M. Joshua van Dael.
M. Joshua Van Dael a Dutch merchant, and correspondent of M. Rodin, was born at Batavia, the capital of the island of Java; his parents had sent him to be educated at Pondicherry, in a celebrated religious house, long established in that place, and belonging to the “Society of Jesus.” It was there that he was initiated into the order as “professor of the three vows,” or lay member, commonly called “temporal coadjutor.”
Joshua was a man of probity that passed for stainless; of strict accuracy in business, cold, careful, reserved, and remarkably skillful and sagacious; his financial operations were almost always successful, for a protecting power gave him ever in time, knowledge of events which might advantageously influence his commercial transactions. The religious house of Pondicherry was interested in his affairs, having charged him with the exportation and exchange of the produce of its large possessions in this colony.
Speaking little, hearing much, never disputing, polite in the extreme—giving seldom, but with choice and purpose—Joshua, without inspiring sympathy, commanded generally that cold respect, which is always paid to the rigid moralist; for instead of yielding to the influence of lax and dissolute colonial manners, he appeared to live with great regularity, and his exterior had something of austerity about it, which tended to overawe.
The following scene took place at Batavia, while Djalma was on his way to the ruins of Tchandi in the hope of meeting General Simon.
M. Joshua had just retired into his cabinet, in which were many shelves filled with paper boxes, and huge ledgers and cash boxes lying open upon desks. The only window of this apartment, which was on the ground floor, looked out upon a narrow empty court, and was protected externally by strong iron bars; instead of glass, it was fitted with a Venetian blind, because of the extreme heat of the climate.
M. Joshua, having placed upon his desk a taper in a glass globe, looked at the clock. “Half-past nine,” said he. “Mahal ought soon to be here.”
Saying this, he went out, passing through an antechamber, opened a second thick door, studded with nail-heads, in the Dutch fashion, cautiously entered the court (so as not to be heard by the people in the house), and drew back the secret bolt of a gate six feet high, formidably garnished with iron spikes. Leaving this gate unfastened, he regained his cabinet, after he had successively and carefully closed the two other doors behind him.
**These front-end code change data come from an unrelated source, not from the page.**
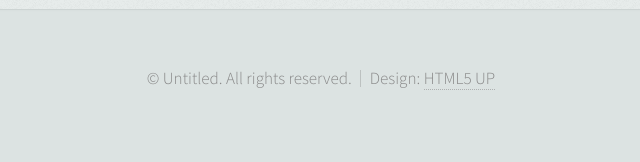
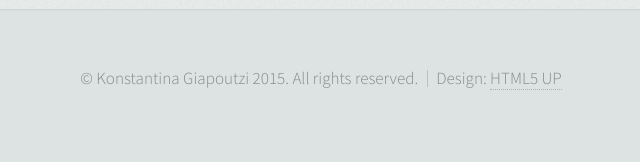
Before and after one commit to gkonstantina/gkonstantina.github.io, a plain HTML site: page index.html in a window 1280 px wide. Shown: the part 3589-3751 px from the top of the page, 447-1087 px from the left. Drawn offline with Linux system fonts and the light colour scheme.

Commit message:
changed page title

```diff
--- a/index.html
+++ b/index.html
@@ -6,7 +6,7 @@
 -->
 <html>
 	<head>
-		<title>Prologue by HTML5 UP</title>
+		<title>Konstantina Giapoutzi</title>
 		<meta http-equiv="content-type" content="text/html; charset=utf-8" />
 		<meta name="description" content="" />
 		<meta name="keywords" content="" />
@@ -245,7 +245,7 @@
 
 				<!-- Copyright -->
 					<ul class="copyright">
-						<li>&copy; Untitled. All rights reserved.</li><li>Design: <a href="http://html5up.net">HTML5 UP</a></li>
+						<li>&copy; Konstantina Giapoutzi 2015. All rights reserved.</li><li>Design: <a href="http://html5up.net">HTML5 UP</a></li>
 					</ul>
 
 			</div>
```
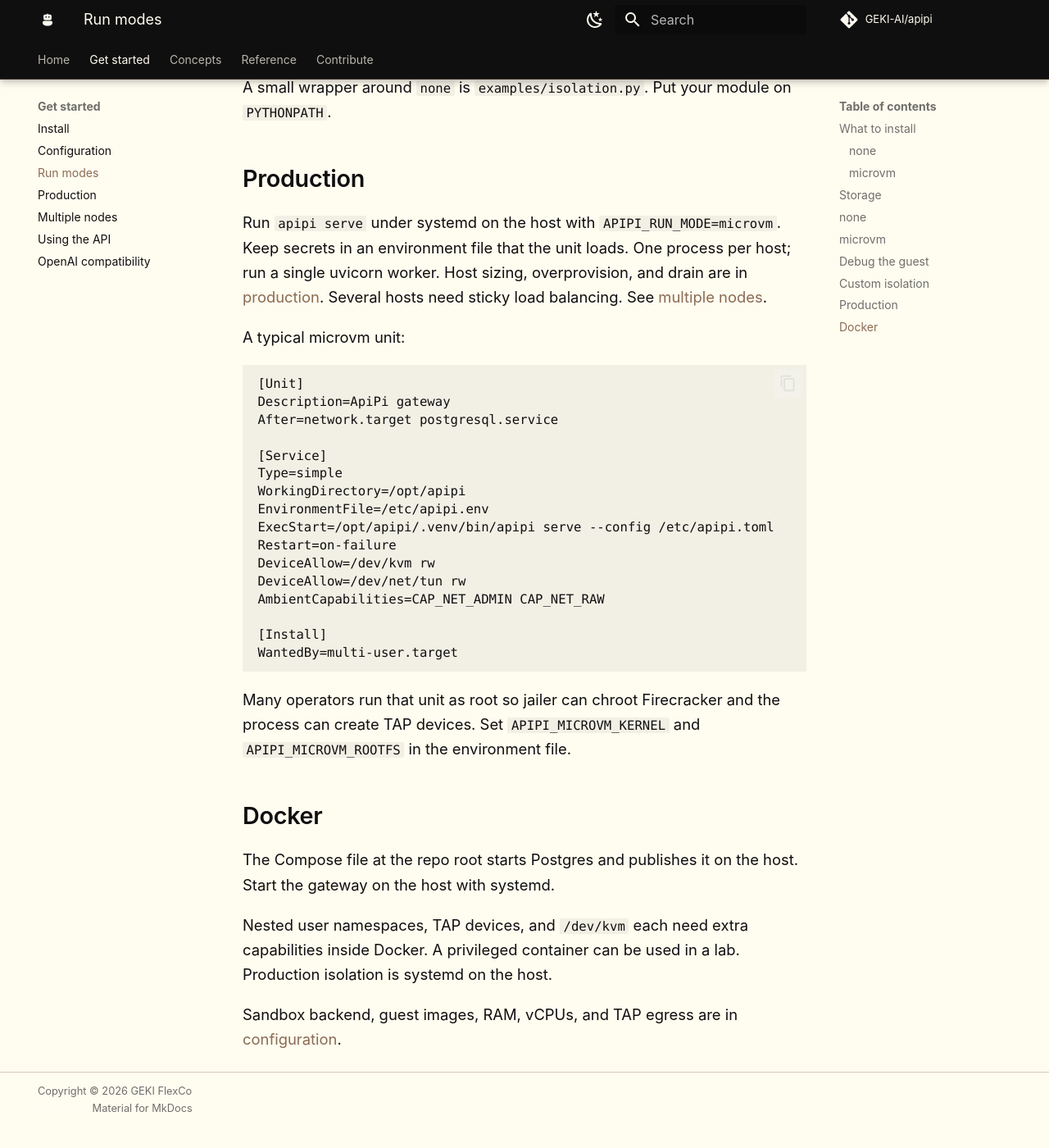
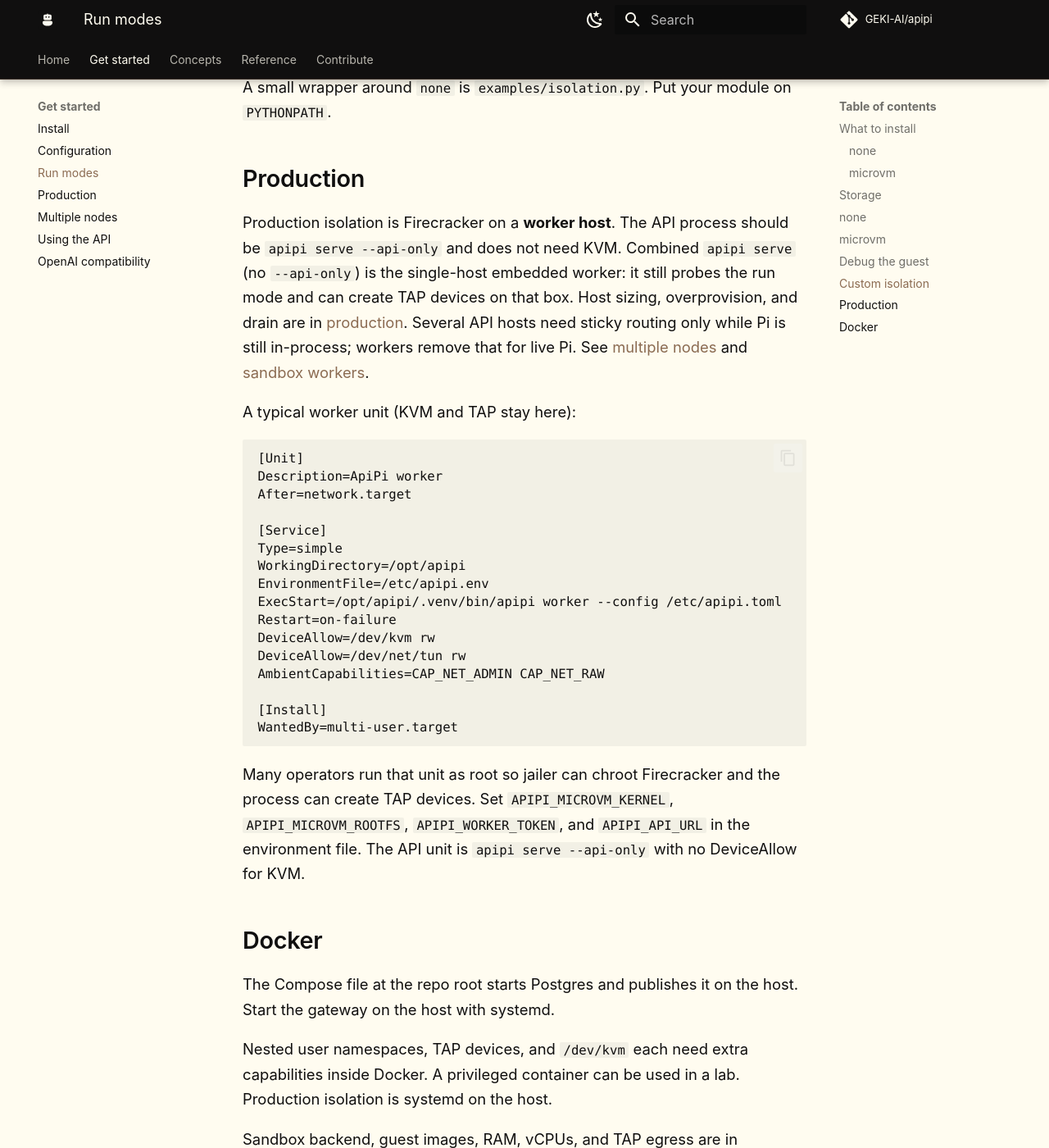
Before and after one commit to GEKI-AI/apipi, an MkDocs documentation site: the page built from docs/run-modes.md, in a window 1280 px wide and 1400 px high, scrolled down 7445 px. Shown: the whole window at 82% size. Built offline with MkDocs 1.6.1 and Material for MkDocs 9.7.7, drawn with Linux system fonts in a browser that asks for light colours; comment, search, counter and statistics services are not loaded; before the commit the page ends 8819 px from its top, so only the background shows below that.

Commit message:
Probe Firecracker on apipi worker, not API-only (#178)
Co-authored-by: mths opencode <mths@datenhof.com>

````diff
--- a/docs/run-modes.md
+++ b/docs/run-modes.md
@@ -261,24 +261,27 @@ module on `PYTHONPATH`.
 
 ## Production
 
-Run `apipi serve` under systemd on the host with
-`APIPI_RUN_MODE=microvm`. Keep secrets in an environment file that the
-unit loads. One process per host; run a single uvicorn worker. Host
-sizing, overprovision, and drain are in [production](production.md).
-Several hosts need sticky load balancing. See [multiple nodes](scale.md).
+Production isolation is Firecracker on a **worker host**. The API
+process should be `apipi serve --api-only` and does not need KVM.
+Combined `apipi serve` (no `--api-only`) is the single-host embedded
+worker: it still probes the run mode and can create TAP devices on
+that box. Host sizing, overprovision, and drain are in
+[production](production.md). Several API hosts need sticky routing
+only while Pi is still in-process; workers remove that for live Pi.
+See [multiple nodes](scale.md) and [sandbox workers](workers.md).
 
-A typical microvm unit:
+A typical worker unit (KVM and TAP stay here):
 
 ```
 [Unit]
-Description=ApiPi gateway
-After=network.target postgresql.service
+Description=ApiPi worker
+After=network.target
 
 [Service]
 Type=simple
 WorkingDirectory=/opt/apipi
 EnvironmentFile=/etc/apipi.env
-ExecStart=/opt/apipi/.venv/bin/apipi serve --config /etc/apipi.toml
+ExecStart=/opt/apipi/.venv/bin/apipi worker --config /etc/apipi.toml
 Restart=on-failure
 DeviceAllow=/dev/kvm rw
 DeviceAllow=/dev/net/tun rw
@@ -289,8 +292,10 @@ WantedBy=multi-user.target
 ```
 
 Many operators run that unit as root so jailer can chroot Firecracker
-and the process can create TAP devices. Set `APIPI_MICROVM_KERNEL` and
-`APIPI_MICROVM_ROOTFS` in the environment file.
+and the process can create TAP devices. Set `APIPI_MICROVM_KERNEL`,
+`APIPI_MICROVM_ROOTFS`, `APIPI_WORKER_TOKEN`, and `APIPI_API_URL` in
+the environment file. The API unit is `apipi serve --api-only` with
+no DeviceAllow for KVM.
 
 ## Docker
 
````
Also changed, not shown: CHANGELOG.md (+3 -0 lines), docs/architecture.md (+10 -7 lines), docs/workers.md (+10 -3 lines), 2 other files.
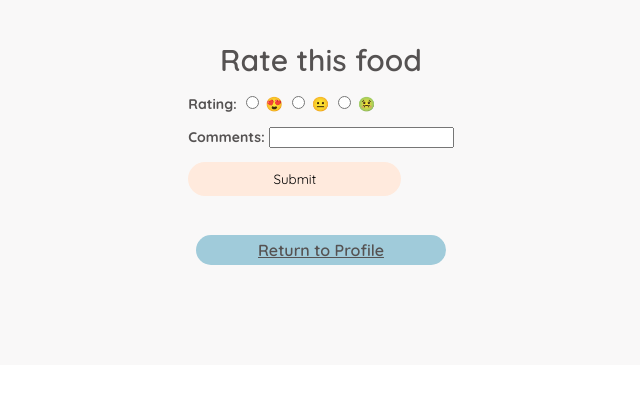
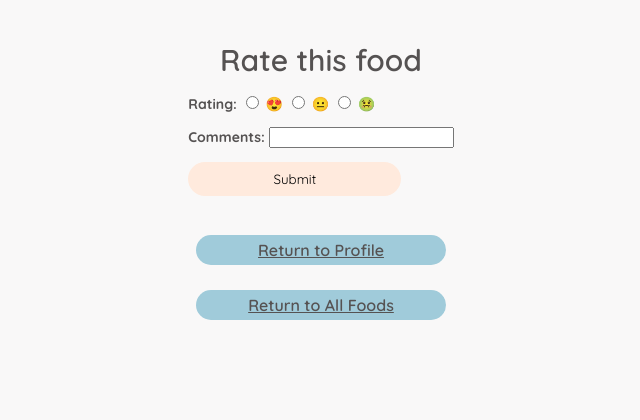
Before and after one commit to NicoleWilliams/baby-bites, a Flask app: page /foods/1 in a window 1280 px wide. Shown: the part 590-1010 px from the top of the page, without its empty margins (319-959 px from the left). Before the commit the page ends 855 px from the top, so only its background shows below. Run offline with Flask 2, Linux system fonts and the light colour scheme; the visitor is signed in with stand-in values (Sample User, id 1); tables that the repository leaves empty hold one stand-in row (values such as "Sample post").

Commit message:
Added navigation from food detail page back to All Foods page.

```diff
--- a/static/stylesheet.css
+++ b/static/stylesheet.css
@@ -159,6 +159,20 @@ input:focus-visible {
 }
 
 
+.return-to-all-foods {
+    text-align: center;
+    width: 250px;
+    padding: 5px 0px;
+    border-radius: 50.346px;
+    background-color: #A0CBDA;
+    margin-right: auto;
+    margin-left: auto;
+    margin-top: 25px;
+    margin-bottom: 25px;
+    font-weight: 600;
+}
+
+
 #schedule-section {
     width: 300px;
     text-align: left;
--- a/templates/food_detail.html
+++ b/templates/food_detail.html
@@ -40,5 +40,6 @@
   </section>
   {% endif %}
 
-  <div class="return-to-profile" style="margin-bottom: 100px;"><a href="/users/{{ user.user_id }}">Return to Profile</a></div>
+  <div class="return-to-profile"><a href="/users/{{ user.user_id }}">Return to Profile</a></div>
+  <div class="return-to-all-foods" style="margin-bottom: 100px;"><a href="/foods">Return to All Foods</a></div>
   {% endblock %}
```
M. Joshua next seated himself at his desk, and took from a drawer a long letter, or rather statement, commenced some time before, and continued day by day. It is superfluous to observe, that the letter already mentioned, as addressed to M. Rodin, was anterior to the liberation of Djalma and his arrival at Batavia.